According to the Coinbase website, “staking” is “the process of actively participating in transaction validation (similar to mining) on a proof-of-stake (PoS) blockchain. On these blockchains, anyone with a minimum-required balance of a specific cryptocurrency can validate transactions and earn Staking rewards.”  On May 26, 2021, a Tennessee couple sued the IRS seeking a refund for taxes they paid on Tezos tokens that they earned through staking.  As explained in their complaint:

The Tezos public blockchain is built via a “proof-of-stake” process, whereby persons can employ their Tezos tokens and computing power to validate transactions that use Tezos tokens. This process creates new “blocks” on the Tezos public blockchain, and as part of the creation of a new block, the participants each create new Tezos tokens. If no such persons utilize their computing power and tokens to validate transactions, no new blocks or new Tezos tokens would be created.

The complaint further alleges the following facts: In 2019 Mr. Jarrett engaged in a staking enterprise, whereby he employed his tokens and his computing power to contribute to the creation of new blocks on the Tezos public blockchain and which resulted in his creation of 8,876 new Tezos tokens. The new Tezos tokens that Mr. Jarrett created in 2019 can be sold or exchanged for other cryptocurrencies, fiat currency, or for goods or services. However, during 2019, Mr. Jarrett did not sell or exchange any of the 8,876 new Tezos tokens created through his staking enterprise.  He kept all of these newly created Tezos tokens in his digital wallet throughout 2019.  Nevertheless, when they filed their 2019 tax returns, the Jarretts reported as “other income” the amount from the creation of the new tokens. 

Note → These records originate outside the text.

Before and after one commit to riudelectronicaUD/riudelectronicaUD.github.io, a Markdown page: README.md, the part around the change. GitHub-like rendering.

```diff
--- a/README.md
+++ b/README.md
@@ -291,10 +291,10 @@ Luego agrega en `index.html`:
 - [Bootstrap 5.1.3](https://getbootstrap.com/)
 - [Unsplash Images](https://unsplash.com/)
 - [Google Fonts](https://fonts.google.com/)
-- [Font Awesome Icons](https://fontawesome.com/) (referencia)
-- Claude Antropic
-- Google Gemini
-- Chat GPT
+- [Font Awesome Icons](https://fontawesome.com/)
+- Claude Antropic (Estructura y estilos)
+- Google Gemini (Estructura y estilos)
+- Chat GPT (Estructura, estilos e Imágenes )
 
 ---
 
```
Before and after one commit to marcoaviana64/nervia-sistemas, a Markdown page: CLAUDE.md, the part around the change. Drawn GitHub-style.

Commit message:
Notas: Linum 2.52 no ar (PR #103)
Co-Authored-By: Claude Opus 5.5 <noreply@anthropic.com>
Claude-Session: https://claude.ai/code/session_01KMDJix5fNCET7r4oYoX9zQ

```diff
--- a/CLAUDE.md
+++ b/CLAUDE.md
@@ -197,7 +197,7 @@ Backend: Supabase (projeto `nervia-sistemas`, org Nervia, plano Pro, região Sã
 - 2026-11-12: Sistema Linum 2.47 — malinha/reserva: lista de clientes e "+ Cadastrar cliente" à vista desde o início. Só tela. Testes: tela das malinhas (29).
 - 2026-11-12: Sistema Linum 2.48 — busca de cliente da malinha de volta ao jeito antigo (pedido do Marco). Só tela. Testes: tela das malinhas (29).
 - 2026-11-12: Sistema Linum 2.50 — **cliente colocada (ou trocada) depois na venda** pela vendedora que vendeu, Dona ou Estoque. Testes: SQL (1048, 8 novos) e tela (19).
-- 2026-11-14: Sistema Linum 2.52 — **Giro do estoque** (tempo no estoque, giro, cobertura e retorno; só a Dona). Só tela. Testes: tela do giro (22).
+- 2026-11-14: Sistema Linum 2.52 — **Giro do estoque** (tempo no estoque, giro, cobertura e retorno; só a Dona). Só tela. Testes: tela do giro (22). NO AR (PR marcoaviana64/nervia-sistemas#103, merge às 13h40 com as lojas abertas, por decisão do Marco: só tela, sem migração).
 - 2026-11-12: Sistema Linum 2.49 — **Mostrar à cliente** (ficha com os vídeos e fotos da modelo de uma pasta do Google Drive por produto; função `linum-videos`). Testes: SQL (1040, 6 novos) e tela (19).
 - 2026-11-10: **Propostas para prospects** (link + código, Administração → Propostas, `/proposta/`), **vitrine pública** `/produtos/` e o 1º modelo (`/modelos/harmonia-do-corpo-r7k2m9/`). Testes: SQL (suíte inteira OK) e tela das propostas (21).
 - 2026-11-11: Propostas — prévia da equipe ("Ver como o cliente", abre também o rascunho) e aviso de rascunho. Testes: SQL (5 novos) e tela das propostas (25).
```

The Jarretts analogized the staking activity to that of a baker:

The federal income tax law does not permit the taxation of tokens created through a staking enterprise. Like a baker who bakes a cake using ingredients and an oven, or a writer who writes a book using Microsoft Word and a computer, Mr. Jarrett created property. Like the baker or the writer, Mr. Jarrett will realize taxable income when he first sells or exchanges the new property he created, but the federal income tax law does not permit the taxation of the Jarretts simply because Mr. Jarrett created new property.

The Jarretts maintain that new property—property not received as payment or compensation from another person but created by the taxpayer—is not and has never been income under U.S. federal tax law.  They thus seek a refund for taxes paid on the tokens generated by the staking activity

This is a novel suit because, while we have reported about the aggressive actions being taken by the IRS with respect to cryptocurrency, and the IRS has issued certain guidance in this space, it has not issued guidance for staking.  The issue is significant as more and more blockchains are moving to proof-of-stake systems.


David Zaslowsky has a degree in computer science and, before going to Yale Law School, was a computer programmer. His practice focuses on international litigation and arbitration. He has been involved in cases in trial and appellate courts across the United States and before arbitral institutions around the world. Many of David’s cases, including some patent cases, have related to technology. David has been included in Chambers for his expertise in international arbitration. He is the editor of the firm's blockchain blog.